AIM OF THE TASK: After locating the line that contains "to qc-test-dev/qc_matrix_generator, an" in the records below, write out exactly that line and each line after it through the one that contains "Also changed, not shown: 53", and nothing else.

GIVEN RECORDS:
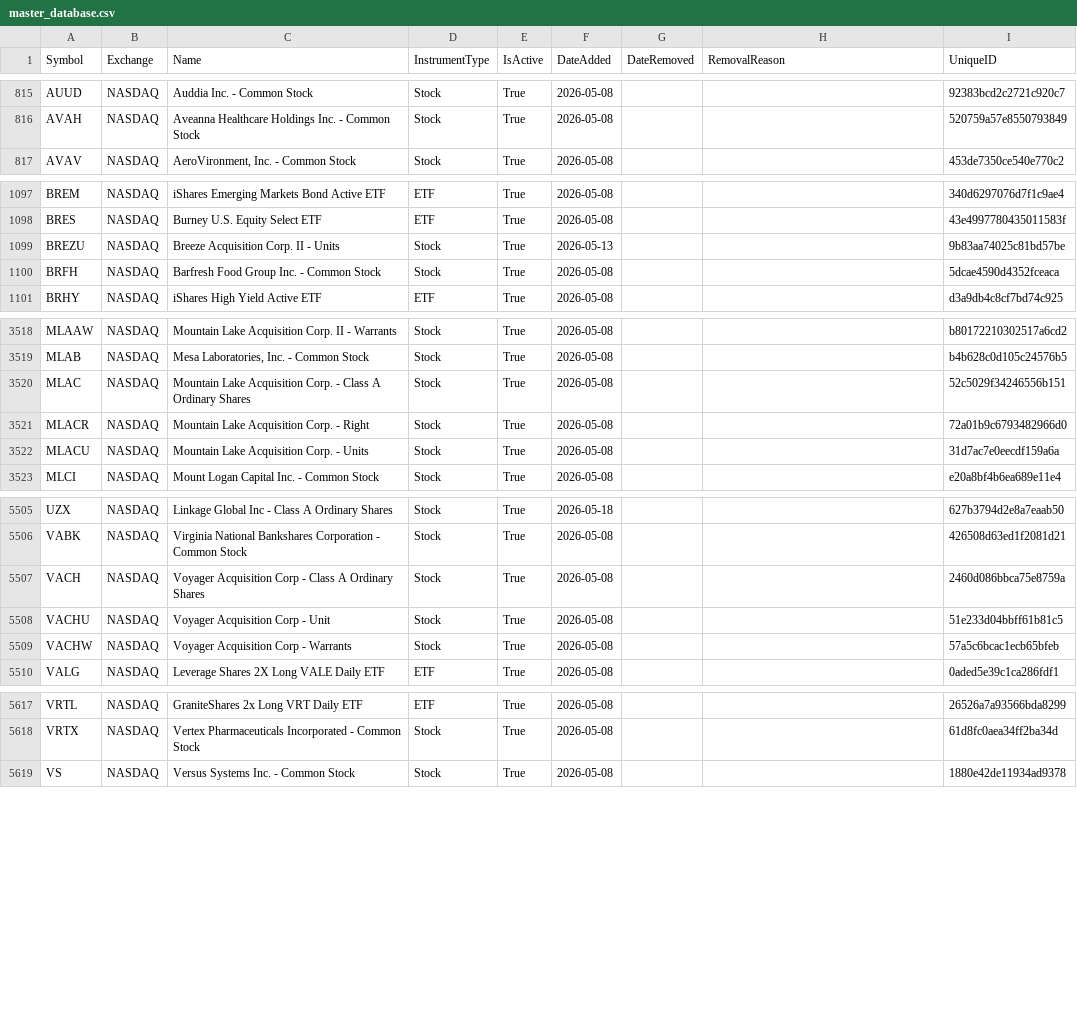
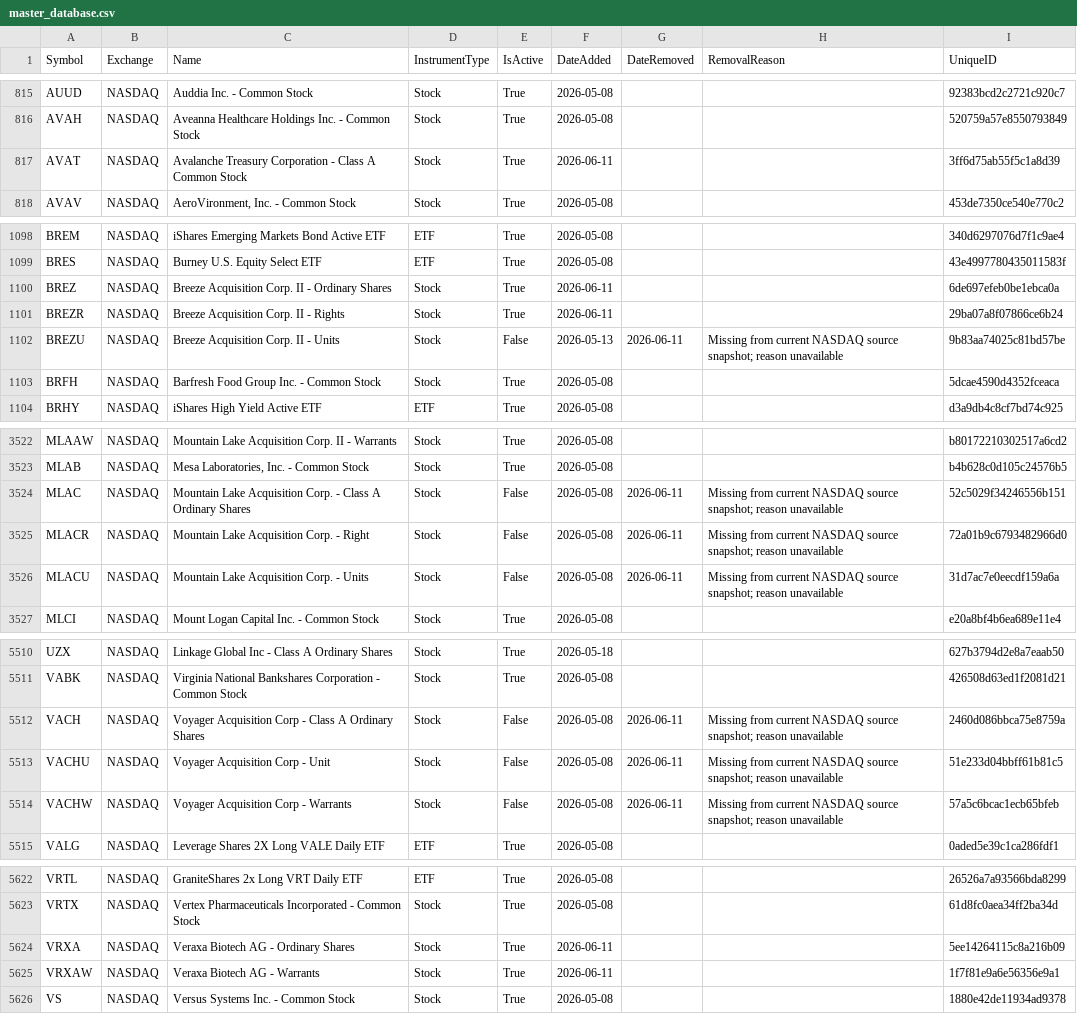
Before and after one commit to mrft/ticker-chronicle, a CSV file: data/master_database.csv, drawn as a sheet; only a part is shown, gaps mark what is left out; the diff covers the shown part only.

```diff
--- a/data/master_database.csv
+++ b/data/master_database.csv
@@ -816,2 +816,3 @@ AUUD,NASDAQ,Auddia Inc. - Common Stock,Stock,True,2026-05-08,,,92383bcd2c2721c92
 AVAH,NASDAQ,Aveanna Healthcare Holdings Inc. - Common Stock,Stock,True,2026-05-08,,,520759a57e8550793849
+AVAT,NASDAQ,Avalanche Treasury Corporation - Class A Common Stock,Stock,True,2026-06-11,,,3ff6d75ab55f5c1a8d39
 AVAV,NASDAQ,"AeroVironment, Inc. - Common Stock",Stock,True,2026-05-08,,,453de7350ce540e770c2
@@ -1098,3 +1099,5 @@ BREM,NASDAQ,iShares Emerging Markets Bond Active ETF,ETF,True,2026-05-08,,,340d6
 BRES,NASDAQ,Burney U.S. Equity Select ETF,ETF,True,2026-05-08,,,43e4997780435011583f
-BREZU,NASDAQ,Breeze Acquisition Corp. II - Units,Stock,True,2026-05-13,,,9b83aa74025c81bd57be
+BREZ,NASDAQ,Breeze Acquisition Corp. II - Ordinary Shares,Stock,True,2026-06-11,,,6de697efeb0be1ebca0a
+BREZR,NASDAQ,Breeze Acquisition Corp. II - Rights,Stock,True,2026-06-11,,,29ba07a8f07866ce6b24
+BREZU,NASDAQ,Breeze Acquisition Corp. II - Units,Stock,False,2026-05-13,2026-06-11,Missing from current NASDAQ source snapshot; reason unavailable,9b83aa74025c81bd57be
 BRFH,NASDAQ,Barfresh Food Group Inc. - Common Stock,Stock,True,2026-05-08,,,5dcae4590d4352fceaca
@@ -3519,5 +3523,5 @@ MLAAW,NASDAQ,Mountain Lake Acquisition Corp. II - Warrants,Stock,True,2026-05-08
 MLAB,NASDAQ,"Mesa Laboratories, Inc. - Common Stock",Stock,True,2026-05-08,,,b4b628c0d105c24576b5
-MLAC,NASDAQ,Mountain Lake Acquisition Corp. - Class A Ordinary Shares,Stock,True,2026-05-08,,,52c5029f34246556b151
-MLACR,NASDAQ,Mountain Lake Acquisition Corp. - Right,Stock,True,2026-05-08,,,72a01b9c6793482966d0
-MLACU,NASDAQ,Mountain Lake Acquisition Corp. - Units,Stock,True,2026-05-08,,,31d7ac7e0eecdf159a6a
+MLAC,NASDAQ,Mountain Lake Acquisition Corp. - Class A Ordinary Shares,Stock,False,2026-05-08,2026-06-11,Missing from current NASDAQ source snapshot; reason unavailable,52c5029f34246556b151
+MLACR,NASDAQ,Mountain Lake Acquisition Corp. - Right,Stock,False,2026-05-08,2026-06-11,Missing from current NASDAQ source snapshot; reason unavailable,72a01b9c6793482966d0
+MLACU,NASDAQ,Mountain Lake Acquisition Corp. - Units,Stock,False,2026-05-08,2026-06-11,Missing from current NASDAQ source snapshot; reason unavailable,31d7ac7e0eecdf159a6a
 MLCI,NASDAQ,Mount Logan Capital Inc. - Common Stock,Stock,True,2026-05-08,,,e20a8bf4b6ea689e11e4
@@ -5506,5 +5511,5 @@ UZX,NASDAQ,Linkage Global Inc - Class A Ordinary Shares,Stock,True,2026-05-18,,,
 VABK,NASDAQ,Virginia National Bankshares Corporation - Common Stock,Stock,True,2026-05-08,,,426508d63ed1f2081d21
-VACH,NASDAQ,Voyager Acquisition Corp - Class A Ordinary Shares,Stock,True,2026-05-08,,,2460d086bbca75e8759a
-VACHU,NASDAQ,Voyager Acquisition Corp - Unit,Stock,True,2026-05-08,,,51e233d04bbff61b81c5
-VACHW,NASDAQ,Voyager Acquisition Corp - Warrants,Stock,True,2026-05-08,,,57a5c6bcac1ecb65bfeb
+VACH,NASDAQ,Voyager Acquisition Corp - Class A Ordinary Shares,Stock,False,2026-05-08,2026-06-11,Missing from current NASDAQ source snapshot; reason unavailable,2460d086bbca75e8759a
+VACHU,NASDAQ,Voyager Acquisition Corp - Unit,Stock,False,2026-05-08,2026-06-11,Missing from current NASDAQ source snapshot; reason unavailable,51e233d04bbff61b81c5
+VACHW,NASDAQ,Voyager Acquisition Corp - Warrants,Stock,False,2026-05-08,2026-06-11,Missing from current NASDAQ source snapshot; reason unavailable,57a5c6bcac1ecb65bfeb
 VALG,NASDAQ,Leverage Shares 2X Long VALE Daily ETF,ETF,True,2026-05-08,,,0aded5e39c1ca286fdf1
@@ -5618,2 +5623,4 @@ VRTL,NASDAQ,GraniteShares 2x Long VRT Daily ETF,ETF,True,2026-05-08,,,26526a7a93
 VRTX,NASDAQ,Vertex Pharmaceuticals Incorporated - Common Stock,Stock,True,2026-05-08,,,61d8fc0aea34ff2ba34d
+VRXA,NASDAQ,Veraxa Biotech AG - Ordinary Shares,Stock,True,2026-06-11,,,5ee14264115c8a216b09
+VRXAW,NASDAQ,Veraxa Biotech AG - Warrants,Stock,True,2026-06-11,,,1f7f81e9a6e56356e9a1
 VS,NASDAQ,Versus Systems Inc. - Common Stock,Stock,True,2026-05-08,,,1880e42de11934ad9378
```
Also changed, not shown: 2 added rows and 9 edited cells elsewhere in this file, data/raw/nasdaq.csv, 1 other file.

==

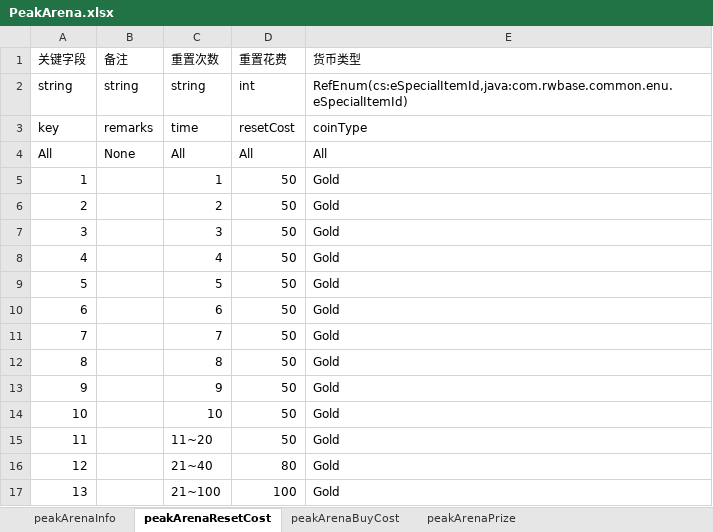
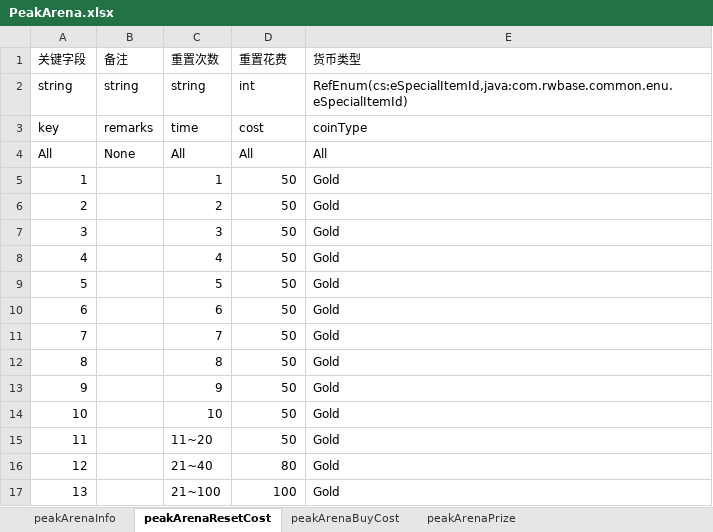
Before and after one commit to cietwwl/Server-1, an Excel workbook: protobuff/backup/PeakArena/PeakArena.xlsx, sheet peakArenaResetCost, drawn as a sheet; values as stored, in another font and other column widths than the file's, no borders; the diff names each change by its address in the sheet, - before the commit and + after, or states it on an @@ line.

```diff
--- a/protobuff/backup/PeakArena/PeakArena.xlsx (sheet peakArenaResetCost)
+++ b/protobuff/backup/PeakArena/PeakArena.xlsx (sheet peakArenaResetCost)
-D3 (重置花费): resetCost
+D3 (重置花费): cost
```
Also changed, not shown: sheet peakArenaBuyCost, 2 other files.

--

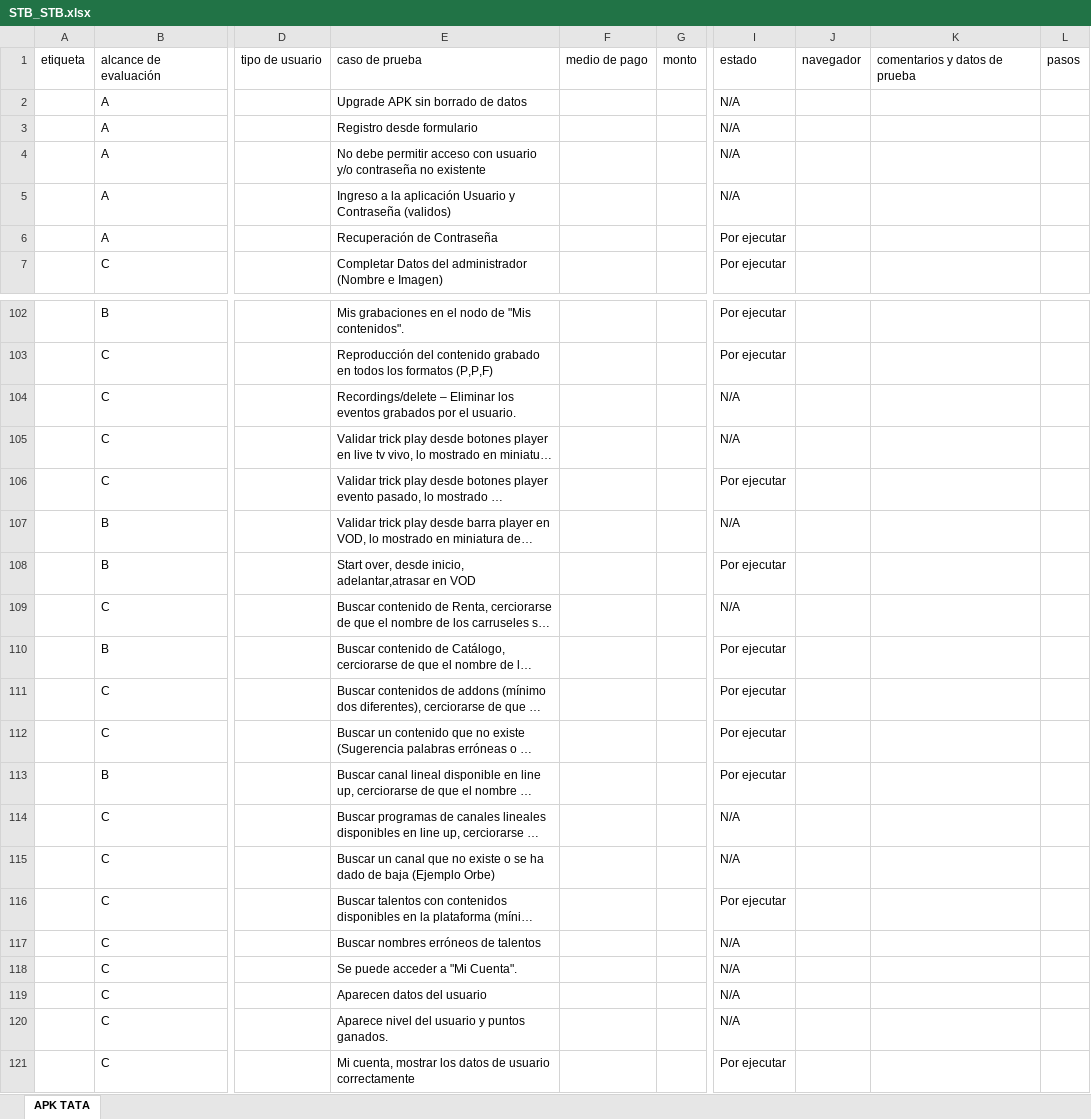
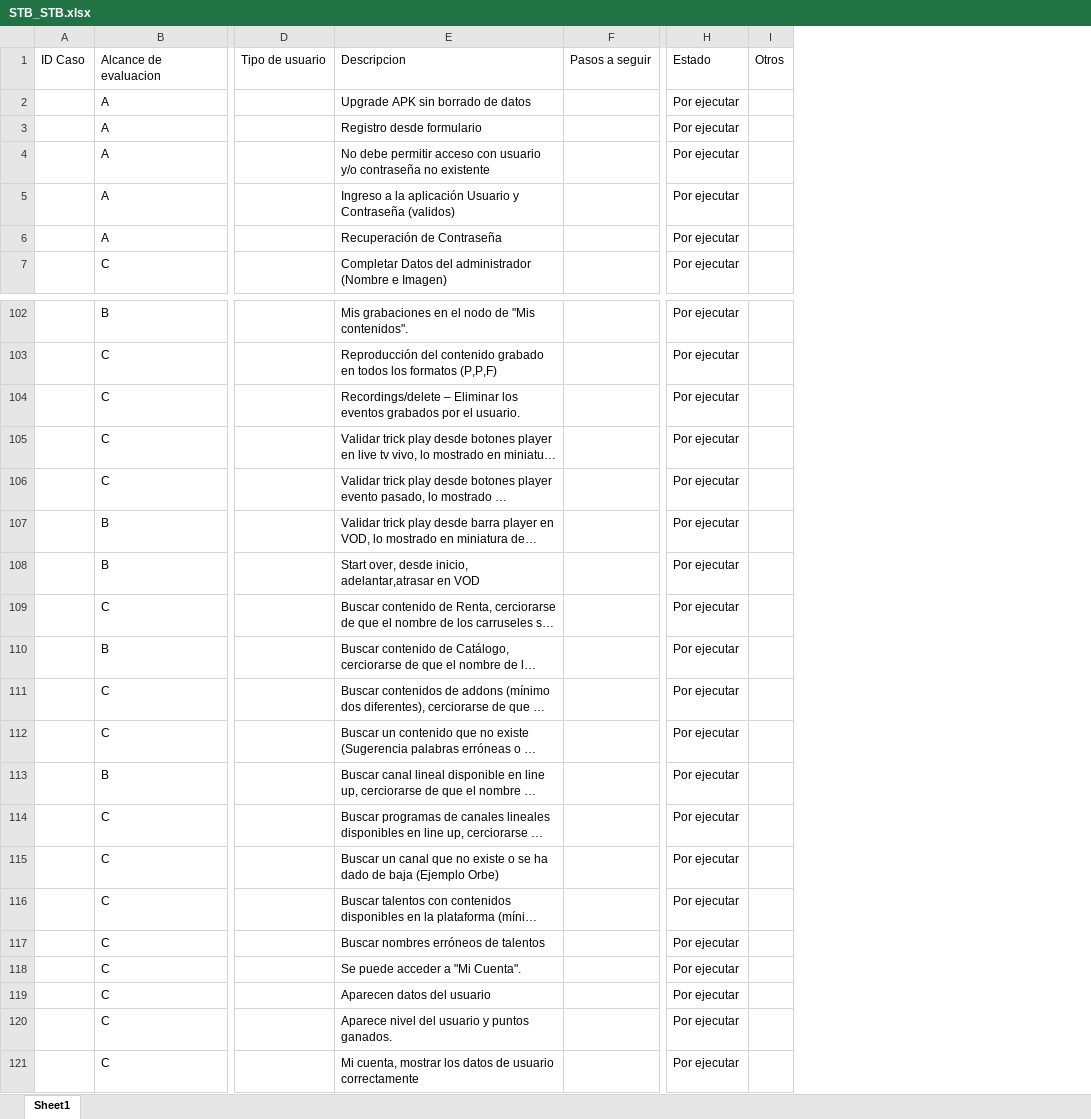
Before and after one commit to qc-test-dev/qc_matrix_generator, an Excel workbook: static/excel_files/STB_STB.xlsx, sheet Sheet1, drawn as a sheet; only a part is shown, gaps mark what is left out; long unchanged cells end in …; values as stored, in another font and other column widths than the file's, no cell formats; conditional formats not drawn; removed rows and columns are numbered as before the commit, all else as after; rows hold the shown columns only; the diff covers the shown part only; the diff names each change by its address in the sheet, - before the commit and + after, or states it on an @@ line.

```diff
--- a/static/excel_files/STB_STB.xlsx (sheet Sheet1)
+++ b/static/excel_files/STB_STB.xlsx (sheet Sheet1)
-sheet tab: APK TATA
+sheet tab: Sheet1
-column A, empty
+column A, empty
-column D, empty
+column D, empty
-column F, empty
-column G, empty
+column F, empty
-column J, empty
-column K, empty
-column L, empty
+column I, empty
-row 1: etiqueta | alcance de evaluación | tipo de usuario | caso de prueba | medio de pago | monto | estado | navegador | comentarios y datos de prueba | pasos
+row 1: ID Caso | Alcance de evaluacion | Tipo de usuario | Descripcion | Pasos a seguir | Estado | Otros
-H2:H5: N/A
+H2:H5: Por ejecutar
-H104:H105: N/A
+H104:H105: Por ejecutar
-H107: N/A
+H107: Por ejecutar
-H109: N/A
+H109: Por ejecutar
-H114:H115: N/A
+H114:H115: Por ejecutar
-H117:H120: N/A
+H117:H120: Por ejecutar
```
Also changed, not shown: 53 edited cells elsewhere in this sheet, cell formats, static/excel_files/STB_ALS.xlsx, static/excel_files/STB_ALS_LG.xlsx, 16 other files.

FINISHED TASK:
Before and after one commit to qc-test-dev/qc_matrix_generator, an Excel workbook: static/excel_files/STB_STB.xlsx, sheet Sheet1, drawn as a sheet; only a part is shown, gaps mark what is left out; long unchanged cells end in …; values as stored, in another font and other column widths than the file's, no cell formats; conditional formats not drawn; removed rows and columns are numbered as before the commit, all else as after; rows hold the shown columns only; the diff covers the shown part only; the diff names each change by its address in the sheet, - before the commit and + after, or states it on an @@ line.

```diff
--- a/static/excel_files/STB_STB.xlsx (sheet Sheet1)
+++ b/static/excel_files/STB_STB.xlsx (sheet Sheet1)
-sheet tab: APK TATA
+sheet tab: Sheet1
-column A, empty
+column A, empty
-column D, empty
+column D, empty
-column F, empty
-column G, empty
+column F, empty
-column J, empty
-column K, empty
-column L, empty
+column I, empty
-row 1: etiqueta | alcance de evaluación | tipo de usuario | caso de prueba | medio de pago | monto | estado | navegador | comentarios y datos de prueba | pasos
+row 1: ID Caso | Alcance de evaluacion | Tipo de usuario | Descripcion | Pasos a seguir | Estado | Otros
-H2:H5: N/A
+H2:H5: Por ejecutar
-H104:H105: N/A
+H104:H105: Por ejecutar
-H107: N/A
+H107: Por ejecutar
-H109: N/A
+H109: Por ejecutar
-H114:H115: N/A
+H114:H115: Por ejecutar
-H117:H120: N/A
+H117:H120: Por ejecutar
```
Also changed, not shown: 53 edited cells elsewhere in this sheet, cell formats, static/excel_files/STB_ALS.xlsx, static/excel_files/STB_ALS_LG.xlsx, 16 other files.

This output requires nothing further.